However, there are also many areas of risk involved in the export industry and it is wise to research these areas before you experience big problems instead of big rewards.
How Much Are Overseas Payments Costing You?
One of the biggest risks that can threaten the profitability and stability of an export SMB is the mismanagement of international payments. Depending on where your overseas payments are being made and whether you are receiving or making these payments, the costs can mount up very quickly.
The Risks And How You Can Avoid Them
Exposure to fluctuating exchange rates, transfer fees and hidden costs, could mean your overseas payments are costing you much more than they need to, and this can be damaging to your business over time.
For example, adverse foreign currency movements could wipe out the profits you have worked so hard for. Let’s say you are exporting £100,000 worth of stock to an overseas customer in six months time. The payment you receive for exporting that stock in six months time could be significantly less than it was when you first made the agreement with your customer.

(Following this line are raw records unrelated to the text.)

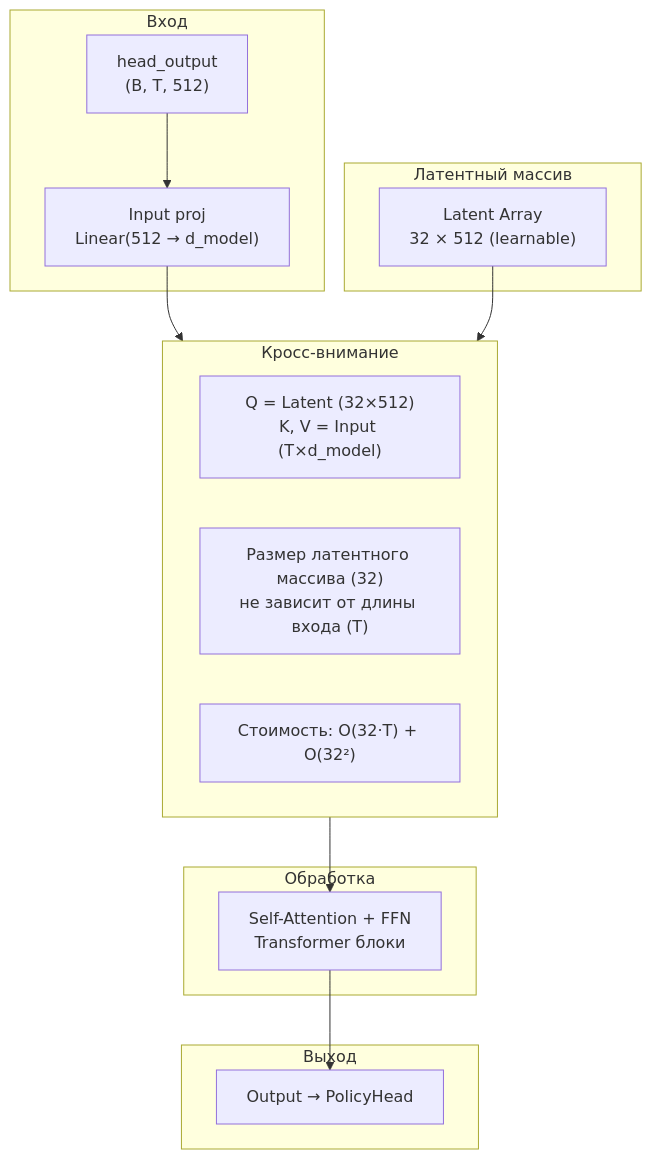
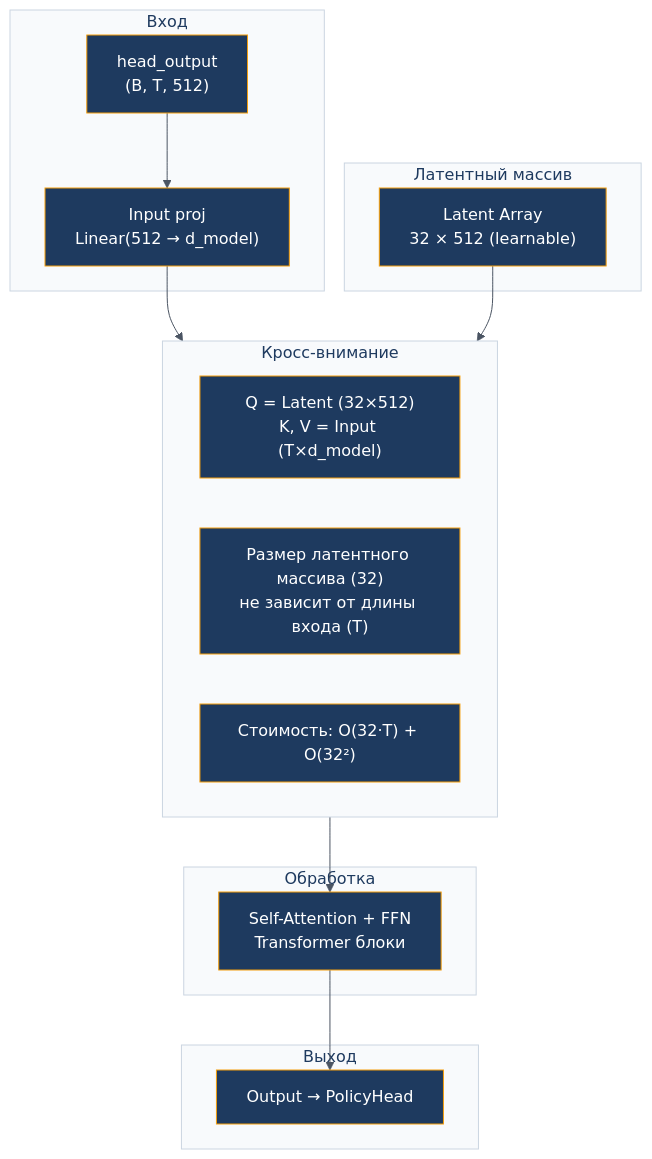
Before and after one commit to Kiraprint/DOOM: the diagram in docs/perceiver_cross_attn.mmd, drawn with Mermaid. The commit also changed 9 other files, not shown here.

Commit message:
style: add Mermaid diagram theming and larger font sizes

```diff
--- a/docs/perceiver_cross_attn.mmd
+++ b/docs/perceiver_cross_attn.mmd
@@ -1,29 +1,29 @@
-flowchart TD
+%%{init: {'theme': 'base', 'themeVariables': {'primaryColor': '#1e3a5f', 'primaryTextColor': '#fff', 'primaryBorderColor': '#1e3a5f', 'lineColor': '#4B5563', 'secondaryColor': '#fef3c7', 'tertiaryColor': '#f0fdf4', 'clusterBkg': '#f8fafc', 'fontSize': 15, 'clusterBorder': '#cbd5e1', 'nodeBorder': '#f59e0b', 'nodeTextColor': '#92400e', 'titleColor': '#1e3a5f'}}}%% flowchart TD
   subgraph Input["Вход"]
     HO["head_output<br/>(B, T, 512)"]
     IP["Input proj<br/>Linear(512 → d_model)"]
   end
 
   subgraph Latent["Латентный массив"]
     LA["Latent Array<br/>32 × 512 (learnable)"]
   end
 
   subgraph CrossAttn["Кросс-внимание"]
     CA["Q = Latent (32×512)<br/>K, V = Input (T×d_model)"]
     NOTE1["Размер латентного массива (32)<br/>не зависит от длины входа (T)"]
     NOTE2["Стоимость: O(32·T) + O(32²)"]
   end
 
   subgraph Transformer["Обработка"]
     SA["Self-Attention + FFN<br/>Transformer блоки"]
   end
 
   subgraph Output["Выход"]
     OUT["Output → PolicyHead"]
   end
 
   HO --> IP
   IP --> CrossAttn
   LA --> CrossAttn
   CrossAttn --> SA
   SA --> OUT
```
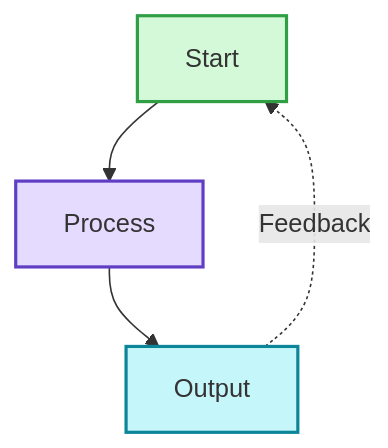
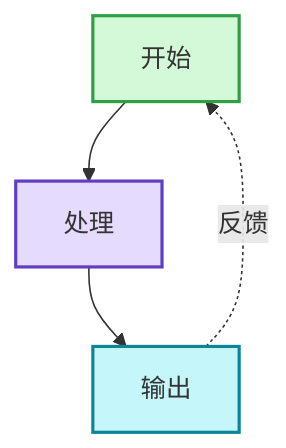
The ninth of 13 diagrams in skills/lqy-curated/mermaid-visualizer/references/syntax-rules.md (liu-qingyuan/skills-sync-lqy), drawn with Mermaid before and after one commit. The commit also changed other lines of this file and 1 other file, not shown here.

Commit message:
feat(mermaid-visualizer): localize skill to Chinese

````diff
--- a/skills/lqy-curated/mermaid-visualizer/references/syntax-rules.md
+++ b/skills/lqy-curated/mermaid-visualizer/references/syntax-rules.md
@@ -311,10 +323,10 @@
 ```mermaid
 graph TB
-    A[Start] --> B[Process]
-    B --> C[Output]
-    C -.->|Feedback| A
-    
+    A[开始] --> B[处理]
+    B --> C[输出]
+    C -.->|反馈| A
+
     style A fill:#d3f9d8,stroke:#2f9e44,stroke-width:2px
     style B fill:#e5dbff,stroke:#5f3dc4,stroke-width:2px
     style C fill:#c5f6fa,stroke:#0c8599,stroke-width:2px
 ```
````
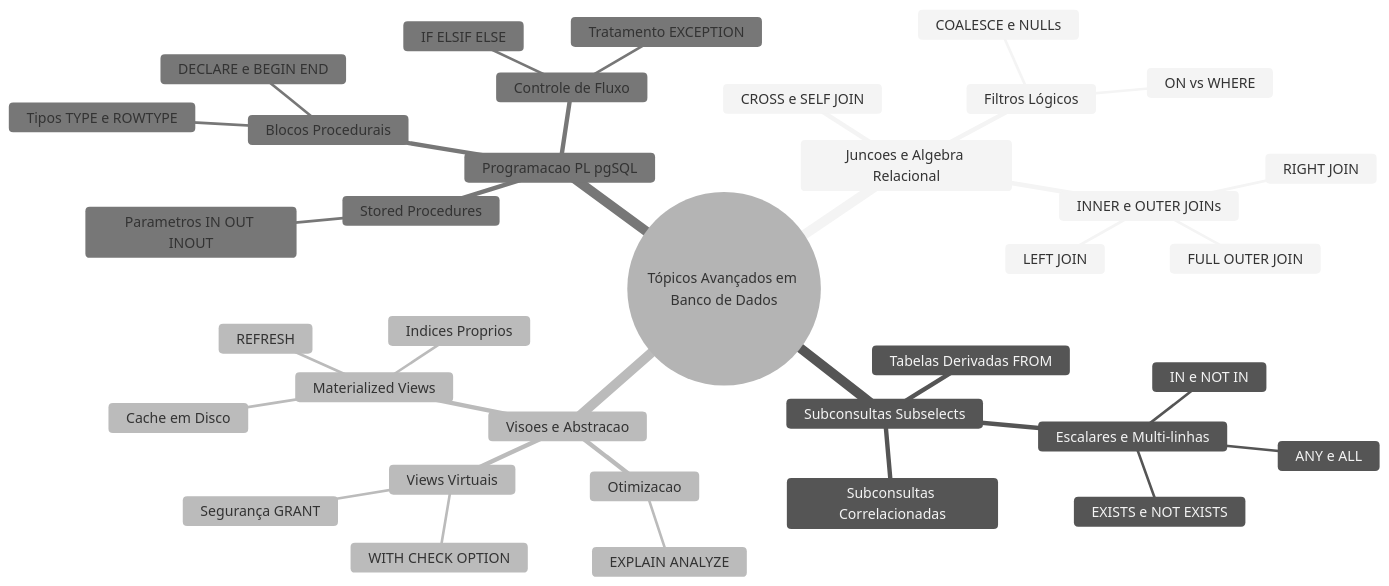
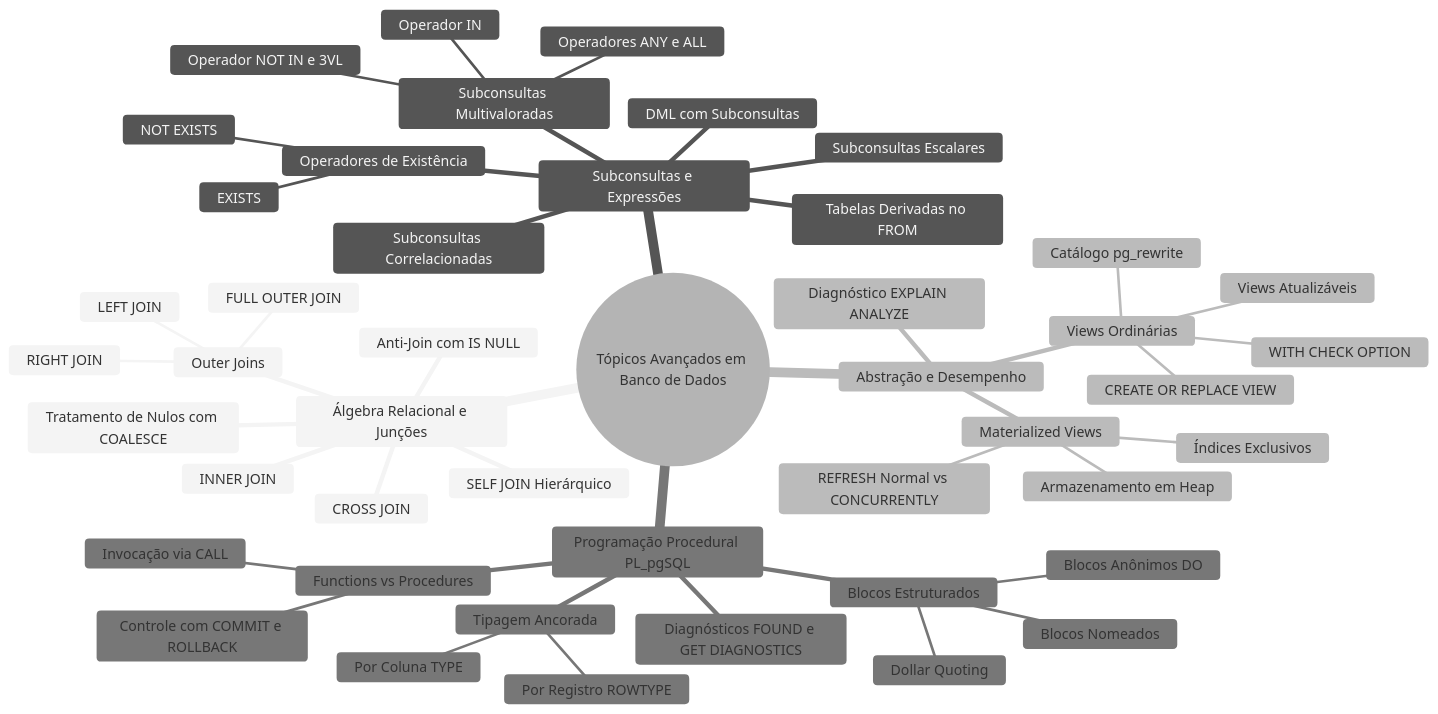
The first of 11 diagrams in 4º Semestre/[Prof. Welington Garcia] Tópicos Avançados em Banco de Dados/Resumos-IA/Caderno-Consolidado.md (murilolol/unifef), drawn with Mermaid (neutral theme) before and after one commit. The commit also changed other lines of this file and 429 other files, not shown here.

````diff
--- a/4º Semestre/[Prof. Welington Garcia] Tópicos Avançados em Banco de Dados/Resumos-IA/Caderno-Consolidado.md
+++ b/4º Semestre/[Prof. Welington Garcia] Tópicos Avançados em Banco de Dados/Resumos-IA/Caderno-Consolidado.md
@@ -39,39 +70,49 @@
 ```mermaid
 mindmap
   root((Tópicos Avançados em Banco de Dados))
-    Juncoes e Algebra Relacional
-      INNER e OUTER JOINs
+    Álgebra Relacional e Junções
+      INNER JOIN
+      Outer Joins
         LEFT JOIN
         RIGHT JOIN
         FULL OUTER JOIN
-      CROSS e SELF JOIN
-      Filtros Lógicos
-        ON vs WHERE
-        COALESCE e NULLs
-    Subconsultas Subselects
-      Escalares e Multi-linhas
-        IN e NOT IN
-        EXISTS e NOT EXISTS
-        ANY e ALL
-      Tabelas Derivadas FROM
+      Anti-Join com IS NULL
+      CROSS JOIN
+      SELF JOIN Hierárquico
+      Tratamento de Nulos com COALESCE
+    Subconsultas e Expressões
+      Subconsultas Escalares
+      Subconsultas Multivaloradas
+        Operador IN
+        Operador NOT IN e 3VL
+        Operadores ANY e ALL
+      Operadores de Existência
+        EXISTS
+        NOT EXISTS
       Subconsultas Correlacionadas
-    Visoes e Abstracao
-      Views Virtuais
+      Tabelas Derivadas no FROM
+      DML com Subconsultas
+    Abstração e Desempenho
+      Views Ordinárias
+        Catálogo pg_rewrite
+        CREATE OR REPLACE VIEW
+        Views Atualizáveis
         WITH CHECK OPTION
-        Segurança GRANT
       Materialized Views
-        Cache em Disco
-        REFRESH
-        Indices Proprios
-      Otimizacao
-        EXPLAIN ANALYZE
-    Programacao PL pgSQL
-      Stored Procedures
-        Parametros IN OUT INOUT
-      Blocos Procedurais
-        DECLARE e BEGIN END
-        Tipos TYPE e ROWTYPE
-      Controle de Fluxo
-        IF ELSIF ELSE
-        Tratamento EXCEPTION
+        Armazenamento em Heap
+        Índices Exclusivos
+        REFRESH Normal vs CONCURRENTLY
+      Diagnóstico EXPLAIN ANALYZE
+    Programação Procedural PL_pgSQL
+      Blocos Estruturados
+        Dollar Quoting
+        Blocos Anônimos DO
+        Blocos Nomeados
+      Tipagem Ancorada
+        Por Coluna TYPE
+        Por Registro ROWTYPE
+      Functions vs Procedures
+        Invocação via CALL
+        Controle com COMMIT e ROLLBACK
+      Diagnósticos FOUND e GET DIAGNOSTICS
 ```
````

If you don’t have time to keep track of what the currency markets are doing, you could be exposing your business to more risk than you need to. The good news is that there are a number of ways you can protect your export business and your profits.
Once you understand your exposures and the solutions you can put in place, you can develop a robust strategy that will minimise your foreign exchange risk and maximise profitability.
Foreign Currency Borrowing
Many UK exporters are choosing to borrow money in the currency of the country they are exporting to in order to protect a favourable exchange rate. This works particularly well in the Eurozone where the interest rates are lower.
Match Your Foreign Currency Expenditure To Income
If you can match your expenditure in a particular currency with the income received in the same currency, you should be able to offset any negative financial implications.
Pricing In Local Currency? Open A Local Account
If you are pricing your goods in the local currency, it is worth opening a local account to receive payments from your international customers. Exchanging local currency to pounds using your international bank account will cost you much less than your bank at home would charge you.
Consider A Forward Contract
This is an agreement between you and your currency provider that states that your provider agrees to fix your exchange rate for a set period. This means you can lock in a particularly favourable exchange rate and use this rate until your forward contract expires.
Protect Yourself Against Market Movements Before They Happen
Running a business can be taxing at the best of times and you may not have time to keep track of what the markets are doing or to time your transactions to your advantage.
It’s therefore important to work with an FX partner who can keep track of the currency markets, set up forward contracts in your favour and keep your business ahead of volatile changes in the currency markets. In doing so, you can make smarter and quicker decisions when dealing with your foreign customers with no detriment to your business.
About the author:
Daniel Abrahams is an entrepreneur and avid personal finance blogger. He is the Co-Founder and CEO of CurrencyTransfer.com
CurrencyTransfer.com is the world’s first online marketplace matching businesses with the most competitive international payment quotes. The platform allows CFO’s to setup a payment, aggregate rates and book transfers in under 60 seconds. The platform was live launched at Finovate, the largest demo based conference for financial technology. SWIFT Innotribe Finalists.